* **Exercise objective**
Look through the material below and copy every line containing the word "autoref".

* **Record set**
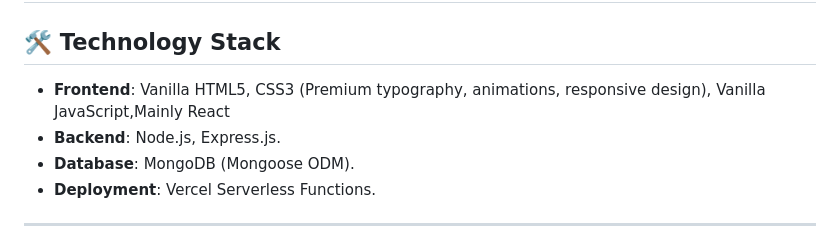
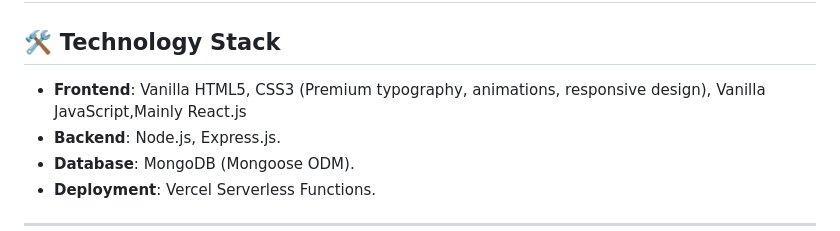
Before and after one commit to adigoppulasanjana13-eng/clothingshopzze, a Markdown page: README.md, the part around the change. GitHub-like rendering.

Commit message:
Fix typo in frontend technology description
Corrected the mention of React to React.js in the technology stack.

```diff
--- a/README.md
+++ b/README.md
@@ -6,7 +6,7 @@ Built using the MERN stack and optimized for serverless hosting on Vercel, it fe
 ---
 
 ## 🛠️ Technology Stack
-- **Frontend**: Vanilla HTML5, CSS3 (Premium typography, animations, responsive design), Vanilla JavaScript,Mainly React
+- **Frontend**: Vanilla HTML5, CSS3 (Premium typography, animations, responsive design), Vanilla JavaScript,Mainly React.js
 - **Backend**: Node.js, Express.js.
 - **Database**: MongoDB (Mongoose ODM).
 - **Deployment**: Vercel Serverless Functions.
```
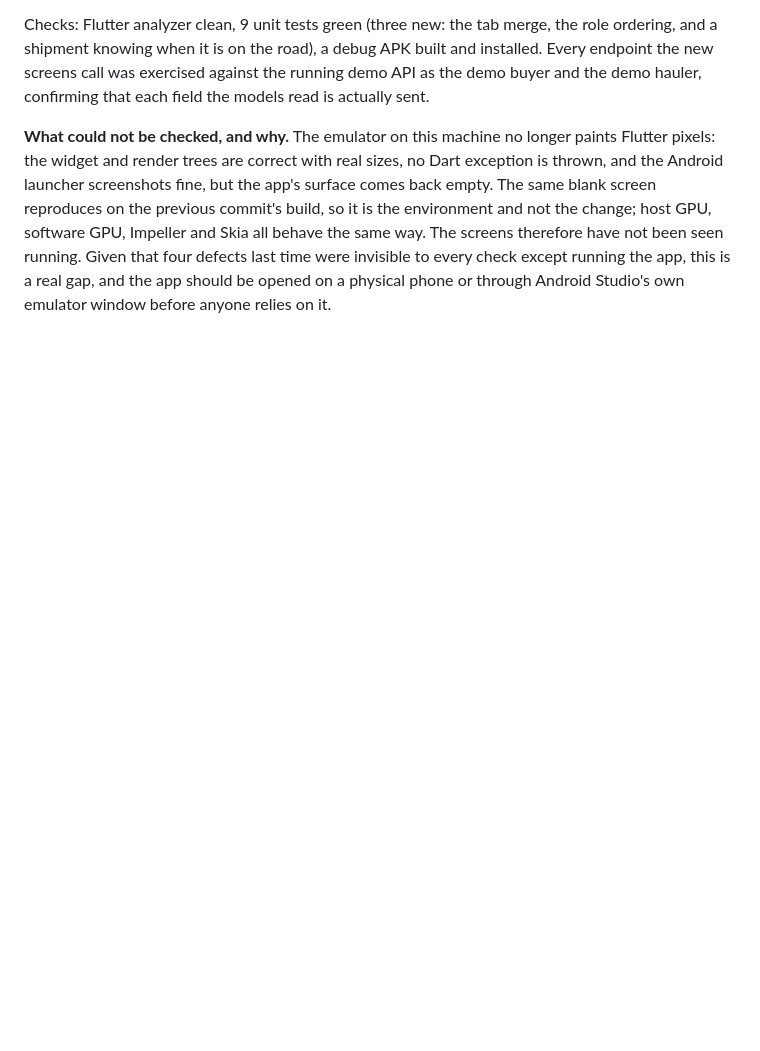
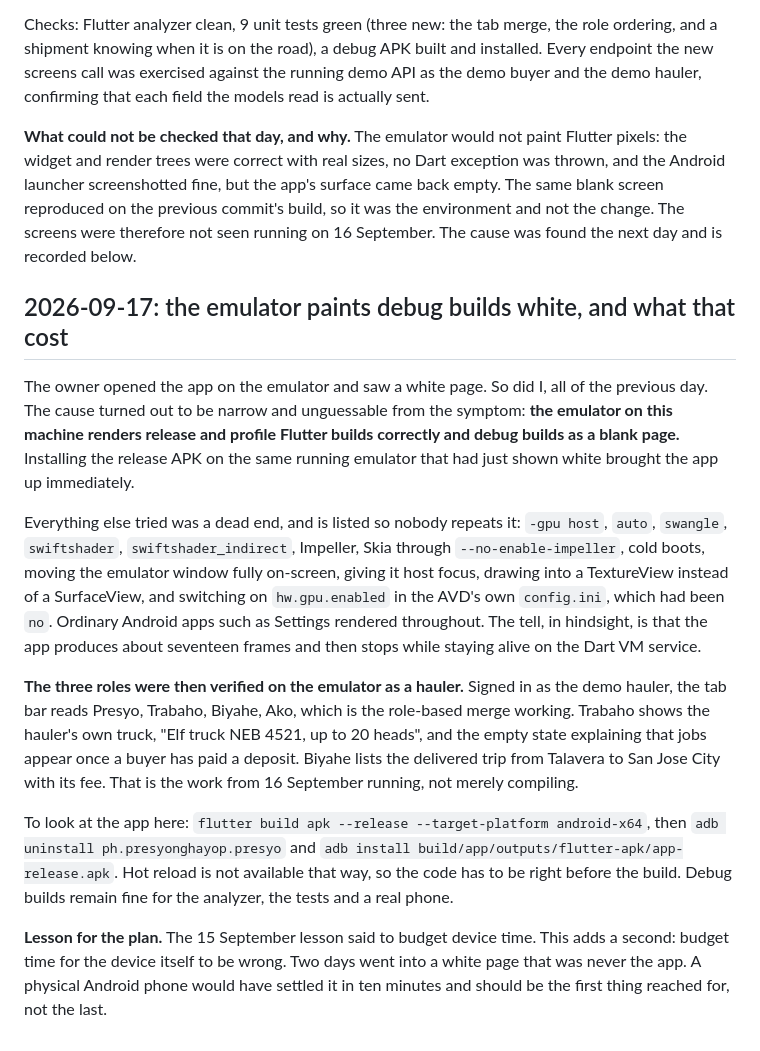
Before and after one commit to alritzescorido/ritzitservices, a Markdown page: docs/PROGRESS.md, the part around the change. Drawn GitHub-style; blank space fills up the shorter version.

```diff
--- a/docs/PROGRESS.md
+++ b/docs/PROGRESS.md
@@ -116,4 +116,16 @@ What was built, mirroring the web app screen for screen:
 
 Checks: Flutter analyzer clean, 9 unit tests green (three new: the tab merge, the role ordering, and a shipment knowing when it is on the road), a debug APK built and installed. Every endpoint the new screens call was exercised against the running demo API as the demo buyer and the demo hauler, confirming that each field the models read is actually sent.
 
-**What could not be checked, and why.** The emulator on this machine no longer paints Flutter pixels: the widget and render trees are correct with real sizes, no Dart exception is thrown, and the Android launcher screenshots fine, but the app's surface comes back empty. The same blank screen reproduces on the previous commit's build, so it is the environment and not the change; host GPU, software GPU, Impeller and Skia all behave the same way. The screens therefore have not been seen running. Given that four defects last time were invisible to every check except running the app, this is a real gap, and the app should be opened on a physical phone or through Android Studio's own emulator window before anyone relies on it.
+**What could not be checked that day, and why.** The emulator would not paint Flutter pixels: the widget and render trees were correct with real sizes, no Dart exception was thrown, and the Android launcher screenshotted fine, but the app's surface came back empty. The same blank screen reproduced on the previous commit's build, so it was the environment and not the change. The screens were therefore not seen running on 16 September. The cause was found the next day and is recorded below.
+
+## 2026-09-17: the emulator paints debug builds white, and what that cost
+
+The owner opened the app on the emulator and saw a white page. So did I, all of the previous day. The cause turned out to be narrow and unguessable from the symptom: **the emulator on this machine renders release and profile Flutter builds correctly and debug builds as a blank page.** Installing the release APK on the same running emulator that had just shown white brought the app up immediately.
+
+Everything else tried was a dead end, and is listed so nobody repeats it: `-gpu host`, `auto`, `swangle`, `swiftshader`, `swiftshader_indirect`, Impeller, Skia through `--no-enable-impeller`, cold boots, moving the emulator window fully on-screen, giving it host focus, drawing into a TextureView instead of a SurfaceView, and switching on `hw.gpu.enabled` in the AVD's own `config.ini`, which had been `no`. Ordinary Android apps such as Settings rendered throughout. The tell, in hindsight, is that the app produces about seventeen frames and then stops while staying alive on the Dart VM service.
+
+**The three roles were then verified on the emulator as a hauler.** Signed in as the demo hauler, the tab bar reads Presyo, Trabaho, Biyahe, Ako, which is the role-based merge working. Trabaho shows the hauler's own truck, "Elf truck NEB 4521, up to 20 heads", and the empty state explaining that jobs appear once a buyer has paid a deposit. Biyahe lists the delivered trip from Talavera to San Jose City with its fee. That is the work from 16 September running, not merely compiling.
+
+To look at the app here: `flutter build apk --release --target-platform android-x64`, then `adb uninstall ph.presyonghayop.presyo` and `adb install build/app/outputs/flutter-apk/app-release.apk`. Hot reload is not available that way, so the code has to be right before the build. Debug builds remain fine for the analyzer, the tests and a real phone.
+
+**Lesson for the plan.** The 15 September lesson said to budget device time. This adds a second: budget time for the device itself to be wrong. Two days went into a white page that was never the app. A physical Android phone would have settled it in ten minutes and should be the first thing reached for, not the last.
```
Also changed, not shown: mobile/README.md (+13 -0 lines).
==
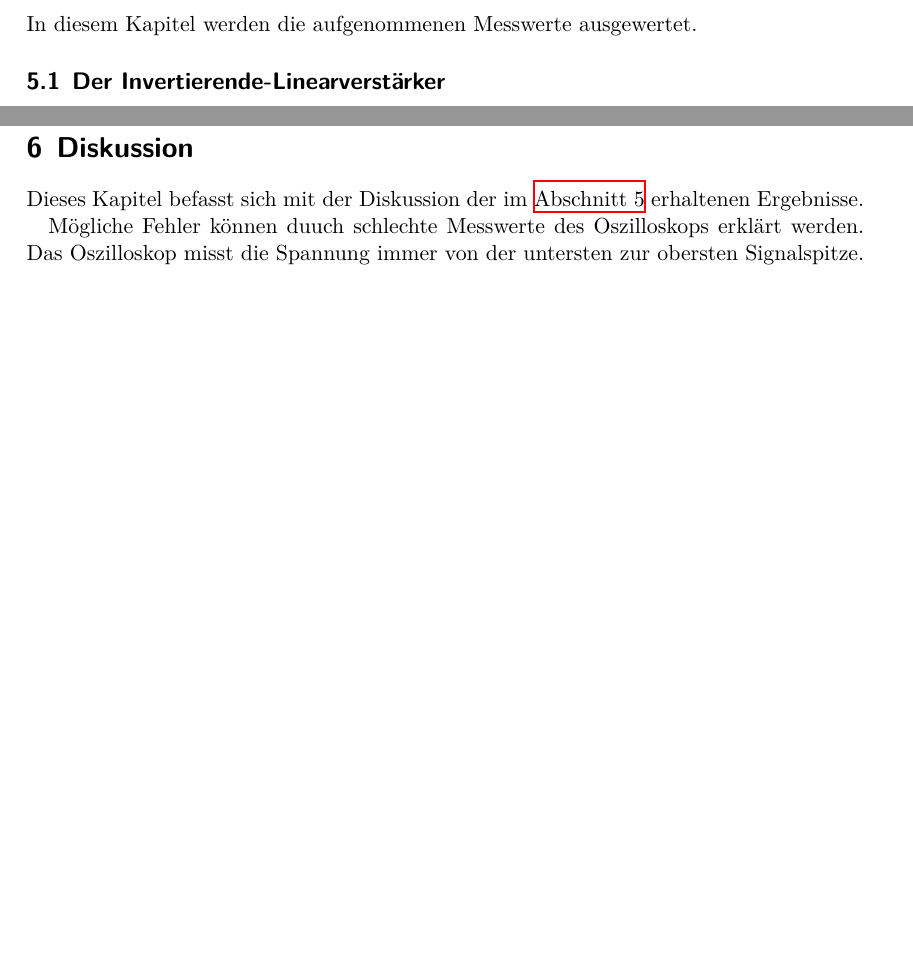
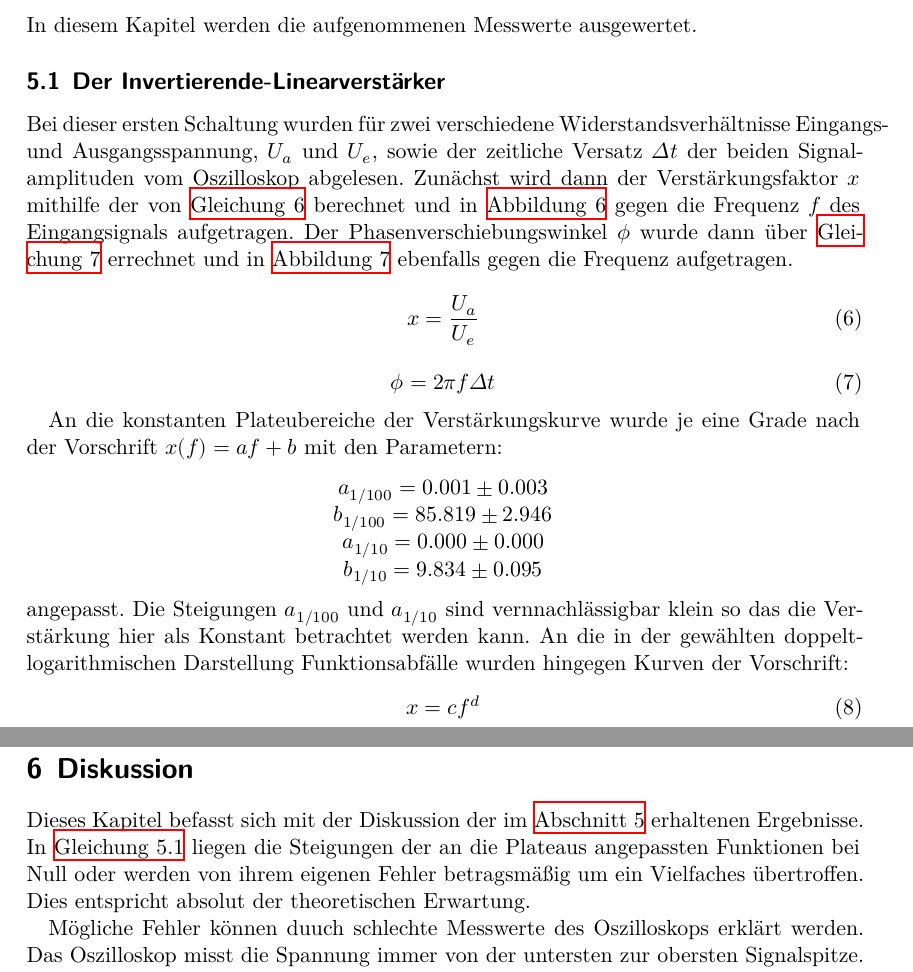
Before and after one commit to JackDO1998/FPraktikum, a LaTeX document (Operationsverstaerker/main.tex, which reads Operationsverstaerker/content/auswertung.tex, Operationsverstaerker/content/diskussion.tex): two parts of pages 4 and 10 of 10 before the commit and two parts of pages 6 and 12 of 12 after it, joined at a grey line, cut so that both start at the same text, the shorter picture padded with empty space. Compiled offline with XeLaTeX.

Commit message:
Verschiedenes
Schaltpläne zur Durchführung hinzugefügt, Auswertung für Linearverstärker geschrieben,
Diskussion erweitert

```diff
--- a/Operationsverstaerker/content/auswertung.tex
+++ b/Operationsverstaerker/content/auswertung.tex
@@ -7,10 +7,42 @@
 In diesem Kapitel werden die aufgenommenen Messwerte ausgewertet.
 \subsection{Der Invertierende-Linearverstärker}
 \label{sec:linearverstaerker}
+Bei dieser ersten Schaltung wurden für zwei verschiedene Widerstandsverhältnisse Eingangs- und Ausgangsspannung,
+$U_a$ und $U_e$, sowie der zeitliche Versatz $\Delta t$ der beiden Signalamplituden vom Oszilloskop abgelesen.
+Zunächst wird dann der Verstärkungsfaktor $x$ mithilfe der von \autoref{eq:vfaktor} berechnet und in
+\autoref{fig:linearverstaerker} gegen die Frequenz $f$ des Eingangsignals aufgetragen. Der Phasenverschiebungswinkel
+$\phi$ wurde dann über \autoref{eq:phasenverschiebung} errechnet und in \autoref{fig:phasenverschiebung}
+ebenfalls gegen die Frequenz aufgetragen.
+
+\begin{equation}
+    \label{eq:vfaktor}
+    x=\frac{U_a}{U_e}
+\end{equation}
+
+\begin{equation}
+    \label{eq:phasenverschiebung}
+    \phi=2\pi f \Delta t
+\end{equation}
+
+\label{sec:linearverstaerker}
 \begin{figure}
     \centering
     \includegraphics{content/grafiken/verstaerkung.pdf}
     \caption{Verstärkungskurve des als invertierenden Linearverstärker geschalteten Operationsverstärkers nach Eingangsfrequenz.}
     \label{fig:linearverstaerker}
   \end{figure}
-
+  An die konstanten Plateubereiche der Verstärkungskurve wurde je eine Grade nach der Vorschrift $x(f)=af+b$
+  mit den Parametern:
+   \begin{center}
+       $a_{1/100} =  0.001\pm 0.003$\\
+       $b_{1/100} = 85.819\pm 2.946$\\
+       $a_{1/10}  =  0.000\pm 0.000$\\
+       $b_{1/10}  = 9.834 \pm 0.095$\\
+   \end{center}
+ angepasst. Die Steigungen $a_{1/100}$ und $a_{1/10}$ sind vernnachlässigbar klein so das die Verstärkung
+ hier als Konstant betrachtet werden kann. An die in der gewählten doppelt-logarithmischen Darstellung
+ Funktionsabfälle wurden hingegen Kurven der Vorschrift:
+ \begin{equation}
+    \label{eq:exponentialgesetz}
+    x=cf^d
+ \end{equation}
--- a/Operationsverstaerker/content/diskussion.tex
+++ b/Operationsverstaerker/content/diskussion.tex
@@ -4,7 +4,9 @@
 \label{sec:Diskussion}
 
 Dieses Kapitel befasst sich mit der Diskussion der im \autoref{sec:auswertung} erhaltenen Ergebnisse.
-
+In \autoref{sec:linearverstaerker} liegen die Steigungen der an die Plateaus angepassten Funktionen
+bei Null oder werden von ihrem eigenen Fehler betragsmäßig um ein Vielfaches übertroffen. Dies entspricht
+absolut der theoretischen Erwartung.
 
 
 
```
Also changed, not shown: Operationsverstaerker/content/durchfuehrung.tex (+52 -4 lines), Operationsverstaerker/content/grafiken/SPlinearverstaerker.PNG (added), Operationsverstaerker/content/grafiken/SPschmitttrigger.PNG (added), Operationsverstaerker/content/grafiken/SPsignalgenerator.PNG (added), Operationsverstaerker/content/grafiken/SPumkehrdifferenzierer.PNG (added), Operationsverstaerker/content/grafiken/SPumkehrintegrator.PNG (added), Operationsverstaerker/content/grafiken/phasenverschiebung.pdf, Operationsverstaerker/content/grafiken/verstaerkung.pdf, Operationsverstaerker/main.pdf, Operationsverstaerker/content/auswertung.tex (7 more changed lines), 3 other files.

* **Solution to this problem**
+Zunächst wird dann der Verstärkungsfaktor $x$ mithilfe der von \autoref{eq:vfaktor} berechnet und in
+\autoref{fig:linearverstaerker} gegen die Frequenz $f$ des Eingangsignals aufgetragen. Der Phasenverschiebungswinkel
+$\phi$ wurde dann über \autoref{eq:phasenverschiebung} errechnet und in \autoref{fig:phasenverschiebung}
 Dieses Kapitel befasst sich mit der Diskussion der im \autoref{sec:auswertung} erhaltenen Ergebnisse.
+In \autoref{sec:linearverstaerker} liegen die Steigungen der an die Plateaus angepassten Funktionen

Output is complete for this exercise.